Quote by pmcg35
just to make things clear its the room my drums are in...not a control type room

also thanks for the advice from everyone

it seems as if the whole theory behind blankets and whatnot is a bunch of bs unless they are some kid of extremely dense blanket used to suffocate people or something...

should i just attempt to make bass traps? seems logical


Cool, it depends really on how bad things are in there and wheather it'll be worth it if its just a practice room. for the parallel wall, find a big sheet of chip-board (or whatever), lean it up against the wall and kick out the lower part from the wall a bit, creating an upward slope. there's your "parallel" sorted.
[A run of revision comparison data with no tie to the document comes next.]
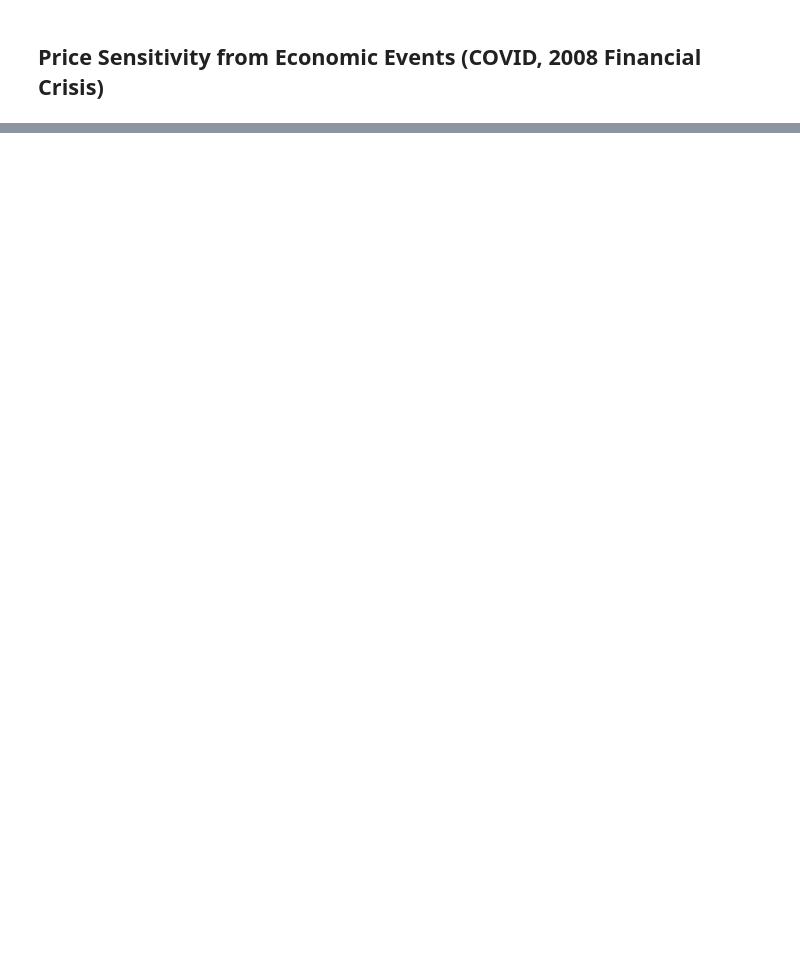
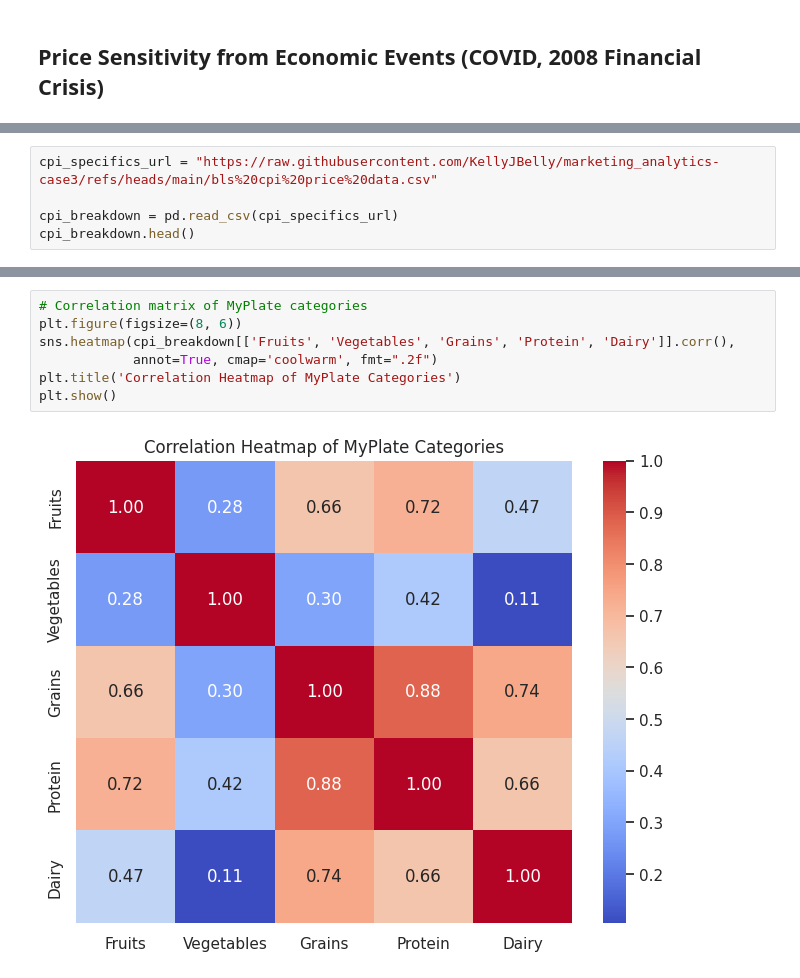
Before and after one commit to KellyJBelly/marketing_analytics-case3, a Jupyter notebook: MarketingAnalytics_CaseStudy3.ipynb, the cells around one changed output, grey strips where cells are left out. Drawn from its saved outputs; the diff is of its cells as text; blank space fills up the shorter version.

```diff
--- a/MarketingAnalytics_CaseStudy3.ipynb
+++ b/MarketingAnalytics_CaseStudy3.ipynb
@@ -291,0 +489,5 @@ plt.show()
+# %%
+cpi_specifics_url = "https://raw.githubusercontent.com/KellyJBelly/marketing_analytics-case3/refs/heads/main/bls%20cpi%20price%20data.csv"
+
+cpi_breakdown = pd.read_csv(cpi_specifics_url)
+cpi_breakdown.head()
@@ -291,0 +553,9 @@ plt.show()
+# %%
+# Correlation matrix of MyPlate categories
+plt.figure(figsize=(8, 6))
+sns.heatmap(cpi_breakdown[['Fruits', 'Vegetables', 'Grains', 'Protein', 'Dairy']].corr(),
+            annot=True, cmap='coolwarm', fmt=".2f")
+plt.title('Correlation Heatmap of MyPlate Categories')
+plt.show()
+# %% [output]
+[figure, added]
```
Also changed, not shown: parts of 33 cells of this notebook.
you could also try placing a bookcase (or whatever) across a corner of the room, like where a bass trap would be positioned. wont really affect the bass buildup but it "un-parallel"s another part of the room.

if that doesn't help, then bass traps maybe.
though to be honest, if it was me, if i wasn't recording in there i probably wouldn't bother unless it was a very serious problem.

also, bass traps are usually made from RockWool (i think there is another similar material mentioned in that video i linked to). this is a bit different from some of the regular cheap insulation stuff. the cheaper stuff might be ok, but you'd need to check the density and absorption co-efficients to make sure.

actually, i'm a little un-certain on that last bit. i'll check it up and post back.